Radiation Chemistry 1968-1976
Radiation Chemistry concerns the interaction of ionizing radiation with matter. Ionizing radiation used for these investigations includes ultraviolet radiation, vacuum ultraviolet radiation, x-rays, gamma rays, and energetic electrons from accelerators. While radiation chemistry is a unique field, there are significant similarities between radiation chemistry and photochemistry where absorption of lower-energy (non-ionizing) photons produces (mostly) neutral species. Aside from the intrinsic importance of basic research in radiation chemistry, applications include the understanding of the unique chemistry of high-radiation environments. In addition, radiation chemistry provides access to species in unusual oxidation states; molecules, radicals and ions that are otherwise difficult to produce in quantities sufficient for study, some of which are of biological importance.
Ionization sources during this period included a 2-MeV Van de Graaff accelerator (first installed in the late 1940s and still in use today!), a 2-MeV Febetron accelerator for electron pulses of a ~25 ns duration, and 60Co sources.
The amount of research conducted in this field in the Chemistry Department during this period is no less than prodigious; we can only cover some of the highlights, and apologies are offered to those whose work is not cited here.
Properties of H2O3 and HO2
Since many chemical and biochemical reactions take place in aqueous solution, the radiation chemistry of water is of interest. Radiation chemistry research at Brookhaven played an important role in identifying the oxidizing and reducing radicals formed in water irradiation. Earlier,1 the Radiation Chemistry Group in the Chemistry Department demonstrated that the predominant reducing species has a negative charge and is a hydrated electron. One of the most notable accomplishments of this program in the sixties and the seventies was an ongoing investigation to further identify and characterize the reactive species in the radiation chemistry of water.
When air-saturated water undergoes pulse radiolysis, unusual radicals are formed. Water and hydrogen peroxide are common stable compounds of hydrogen and oxygen. However, the "next" species in the series is hydrogen sesquioxide, H2O3, believed to be formed by the reaction, OH + HO2 ® H2O3. The absorption spectrum of H2O3 was observed below 280 nm, its half-life was measured, and the activation energy for its decomposition at pH 2 was determined to be 16.5 kcal/mol.

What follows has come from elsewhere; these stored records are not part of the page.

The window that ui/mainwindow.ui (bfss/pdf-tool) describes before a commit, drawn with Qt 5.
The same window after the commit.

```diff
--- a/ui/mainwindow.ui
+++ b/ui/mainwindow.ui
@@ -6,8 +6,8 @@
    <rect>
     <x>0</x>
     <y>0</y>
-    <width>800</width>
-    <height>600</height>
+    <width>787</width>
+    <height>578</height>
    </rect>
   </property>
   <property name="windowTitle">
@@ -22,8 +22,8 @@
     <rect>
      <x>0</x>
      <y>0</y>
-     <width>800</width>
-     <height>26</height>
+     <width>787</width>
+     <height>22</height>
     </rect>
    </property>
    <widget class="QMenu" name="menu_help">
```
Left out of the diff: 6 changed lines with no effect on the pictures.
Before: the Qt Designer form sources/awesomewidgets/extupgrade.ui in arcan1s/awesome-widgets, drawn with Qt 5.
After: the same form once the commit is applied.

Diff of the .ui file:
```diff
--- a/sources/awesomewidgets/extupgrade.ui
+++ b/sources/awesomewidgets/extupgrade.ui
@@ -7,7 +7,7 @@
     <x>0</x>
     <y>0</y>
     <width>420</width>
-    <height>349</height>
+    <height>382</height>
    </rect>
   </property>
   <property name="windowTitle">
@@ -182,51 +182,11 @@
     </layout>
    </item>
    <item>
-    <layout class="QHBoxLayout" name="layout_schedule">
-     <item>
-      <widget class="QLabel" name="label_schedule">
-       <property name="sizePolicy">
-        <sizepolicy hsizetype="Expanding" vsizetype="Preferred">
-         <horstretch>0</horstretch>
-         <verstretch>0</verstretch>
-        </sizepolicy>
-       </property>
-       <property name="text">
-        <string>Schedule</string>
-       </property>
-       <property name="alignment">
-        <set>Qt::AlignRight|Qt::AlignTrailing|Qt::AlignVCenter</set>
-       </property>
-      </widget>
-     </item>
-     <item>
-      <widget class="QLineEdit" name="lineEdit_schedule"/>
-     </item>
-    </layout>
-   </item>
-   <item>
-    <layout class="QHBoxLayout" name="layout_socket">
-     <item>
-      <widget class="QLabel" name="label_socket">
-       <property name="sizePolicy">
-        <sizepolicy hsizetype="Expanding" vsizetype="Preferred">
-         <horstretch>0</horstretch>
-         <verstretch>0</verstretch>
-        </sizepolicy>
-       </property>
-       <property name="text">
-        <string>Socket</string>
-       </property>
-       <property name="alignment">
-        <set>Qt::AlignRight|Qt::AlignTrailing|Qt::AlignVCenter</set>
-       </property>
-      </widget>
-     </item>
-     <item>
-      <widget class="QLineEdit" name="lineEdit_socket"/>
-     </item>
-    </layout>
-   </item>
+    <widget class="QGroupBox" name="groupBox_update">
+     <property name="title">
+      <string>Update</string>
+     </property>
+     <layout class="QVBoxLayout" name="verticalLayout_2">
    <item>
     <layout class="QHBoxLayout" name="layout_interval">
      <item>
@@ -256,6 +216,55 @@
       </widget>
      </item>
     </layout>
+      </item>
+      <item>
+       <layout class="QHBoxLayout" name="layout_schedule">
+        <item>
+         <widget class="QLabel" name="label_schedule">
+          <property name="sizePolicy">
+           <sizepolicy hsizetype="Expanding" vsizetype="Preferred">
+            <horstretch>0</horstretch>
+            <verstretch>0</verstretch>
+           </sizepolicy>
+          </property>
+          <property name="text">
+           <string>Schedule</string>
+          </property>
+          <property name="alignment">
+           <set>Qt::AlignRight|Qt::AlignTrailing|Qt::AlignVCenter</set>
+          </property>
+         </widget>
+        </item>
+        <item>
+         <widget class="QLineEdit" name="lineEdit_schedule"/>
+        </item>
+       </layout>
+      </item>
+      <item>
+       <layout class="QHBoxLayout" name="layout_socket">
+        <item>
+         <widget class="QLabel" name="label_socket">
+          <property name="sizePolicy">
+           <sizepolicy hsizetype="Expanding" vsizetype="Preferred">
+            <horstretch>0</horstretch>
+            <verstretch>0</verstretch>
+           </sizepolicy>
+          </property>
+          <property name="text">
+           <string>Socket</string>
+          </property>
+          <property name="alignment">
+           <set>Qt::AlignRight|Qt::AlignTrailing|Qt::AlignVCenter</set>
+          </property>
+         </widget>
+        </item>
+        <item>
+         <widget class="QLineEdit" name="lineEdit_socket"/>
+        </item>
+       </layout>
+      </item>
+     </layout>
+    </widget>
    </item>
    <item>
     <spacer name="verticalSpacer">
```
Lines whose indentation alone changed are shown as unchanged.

Previous studies indicated that the perhydroxyl radical HO2 exists in three forms: O2-, HO2, and H2O2+. Studies revealed no evidence for the third form, H2O2+.2
1. "The Nature of the Reducing Radical in Water Radiolysis" G. Czapski and H.A. Schwarz, J. Phys. Chem. 66 471 (1962).
2. "The Absorption Spectra and Kinetics of Hydrogen Sesquioxide and the Perhydroxyl Radical" B.H.J. Bielski and H.A. Schwarz, J. Phys. Chem. 72 3836 (1968).
The Spur Model of Water Radiolysis
The spur model of water radiolysis holds that many observed effects, including the formation of the molecular products hydrogen and hydrogen peroxide, are due to the inhomogeneous distribution of the radiation-produced free radicals, which are formed in groups called spurs. Subsequent reactions of these radicals, while diffusing in the bulk of the solution produce the observed effects. Earlier tests of the model in the Chemistry Department demonstrated that it was consistent with almost all known facts of water radiolysis, but that about one-third of the molecular hydrogen was formed in some other process. Others pointed out that, in all such calculations, a unique radius is assumed for spurs containing any given number of radicals. It was shown3 that the shape of the curve relating molecular product formation and the concentration of solutes capable of reacting with the radicals is essentially unchanged by assuming a statistical distribution of spur sizes.
3. "Application of the Spur Diffusion Model to the Radiation Chemistry of Aqueous Solutions" H.A. Schwarz, J. Phys. Chem. 73 1928 (1969).
Mobility of Electron in Hydrocarbons
Until this time, the only charge carriers observed in irradiated hydrocarbons were ions of mobility about 0.001 cm2/(V-s). Using a novel method, it was observed that in high-purity tetramethylsilane and eight other hydrocarbons that electron exhibited mobilities ranging from 0.09 to 90 cm2/(V-s). This extraordinary result led to an ongoing study of electron mobility in nonpolar solvents that continues today.4
4. "Ranges of Photoinjected Electron in Dielectric Liquids" R.A. Holroyd, B.K. Dietrich and H.A. Schwarz, J.Phys. Chem. 76 3794 (1972).
Last Modified: June 28, 2012